What advice would you give to a writer working on their first story? What advice would you give to writers in general?

First: Consistent Perseverance.
Even if you just write a little, write regularly. Remember that droplets make an ocean.
P.S.: I do not want to give you the impression that I do this all the time. I don’t, but I would really like to. Same goes for the tip I shared for avoiding writer’s block/procrastination.
Side note: Remember that when people advice, it does not automatically mean that they are good at following the same. It could just mean that this is valuable, sincere advice that they would like to share with you (even if they struggle to put it into practice sometimes). Don't feel overwhelmed and upset when someone else seems to be able to write more consistently than you are able to. They might have bad days too. You don't know everything about them. Even with all the best advice in the world, we can slip up and struggle sometimes. The key is to recover and keep trying.

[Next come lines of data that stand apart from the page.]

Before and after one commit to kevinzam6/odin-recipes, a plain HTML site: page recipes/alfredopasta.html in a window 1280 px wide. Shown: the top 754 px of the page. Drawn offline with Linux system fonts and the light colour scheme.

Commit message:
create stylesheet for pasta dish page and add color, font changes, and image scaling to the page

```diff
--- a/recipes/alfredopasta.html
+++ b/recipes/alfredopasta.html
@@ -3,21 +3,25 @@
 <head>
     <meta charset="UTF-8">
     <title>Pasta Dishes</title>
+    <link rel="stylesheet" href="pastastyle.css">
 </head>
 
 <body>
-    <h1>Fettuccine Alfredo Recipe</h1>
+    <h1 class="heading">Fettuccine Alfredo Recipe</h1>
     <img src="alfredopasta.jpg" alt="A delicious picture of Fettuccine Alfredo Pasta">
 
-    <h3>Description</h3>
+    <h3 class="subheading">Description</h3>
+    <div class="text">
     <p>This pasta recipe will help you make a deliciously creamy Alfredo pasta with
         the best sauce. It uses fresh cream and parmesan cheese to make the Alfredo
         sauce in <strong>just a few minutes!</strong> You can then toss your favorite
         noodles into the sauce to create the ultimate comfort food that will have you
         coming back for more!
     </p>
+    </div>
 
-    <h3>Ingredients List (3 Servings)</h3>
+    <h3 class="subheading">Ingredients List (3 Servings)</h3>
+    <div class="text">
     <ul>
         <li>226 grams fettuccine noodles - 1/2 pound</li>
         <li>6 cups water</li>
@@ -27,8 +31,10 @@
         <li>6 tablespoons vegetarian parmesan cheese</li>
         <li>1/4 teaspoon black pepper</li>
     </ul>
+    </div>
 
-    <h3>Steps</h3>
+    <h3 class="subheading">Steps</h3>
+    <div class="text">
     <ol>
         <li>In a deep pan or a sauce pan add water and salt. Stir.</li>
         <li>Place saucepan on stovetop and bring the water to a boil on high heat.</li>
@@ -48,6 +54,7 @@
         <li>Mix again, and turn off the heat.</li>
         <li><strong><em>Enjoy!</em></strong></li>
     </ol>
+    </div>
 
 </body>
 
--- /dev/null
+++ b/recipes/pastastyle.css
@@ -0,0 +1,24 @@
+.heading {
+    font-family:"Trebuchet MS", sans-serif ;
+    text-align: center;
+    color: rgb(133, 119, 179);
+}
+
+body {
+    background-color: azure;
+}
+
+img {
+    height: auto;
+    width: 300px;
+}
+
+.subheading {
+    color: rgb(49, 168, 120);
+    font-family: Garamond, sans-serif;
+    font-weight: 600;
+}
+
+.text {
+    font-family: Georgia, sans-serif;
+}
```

Second: Enter Writing Contests.
I love winning competitions. (I know it would be nicer to say that I love participating, but to be honest, I enjoy winning more than the act of participation itself.) It can give you extra motivation and drive. Plus, the guidelines and prompts can be helpful and challenging (in a good way). You will be conscious while writing, trying to make sure that you stick to the rules. You’ll also likely think of interesting news ways to incorporate your desired theme and characters into your work. Moreover, when you want to participate and win in a contest, you’ll want to read the previous winning entries, so you get exposed to wonderful writing. Of course, there might be winning writing that you don’t like at all. From this, you can understand that there is such great variety in writers and readers’ tastes—so the good news is that although some may not like your work, there might just be someone out there who would love it immensely. Also, I would suggest that you go for free-to-enter contests. There are several good ones out there.

Finally: Make your work beneficial to people in some way.
Maybe it can warn against something, guide to something, highlight something, tackle something, or just uplift a person’s mood through laughter or inspiration. If your words help make the world a better place, even for one person, or if they inspire even one person to make the world a better place, that would be fantastic. We may think of “making the world a better place” as a clichéd, hyperbolic phrase, but imagine if you inspire one person to reflect on their prejudices, if you inspire just one person to start that project they’d been putting off, if you inspire just one person to throw the trash in the bin—imagine how much better life would be for them and even those around them! Know that writing is an incredible and powerful gift. Value it and use it well.

What are you up to now?

I am just a few days away from starting my PhD course. Before I begin my PhD, I plan to work on some personal writing projects, including turning Erin & the Indian Bride (published by Storyshares) into a series with wonderful new characters, Allah Willing.

Connect with Javeria on Facebook,, and on Instagram, @author.javeria.kausar. 

Read Erin and the Indian Bride today!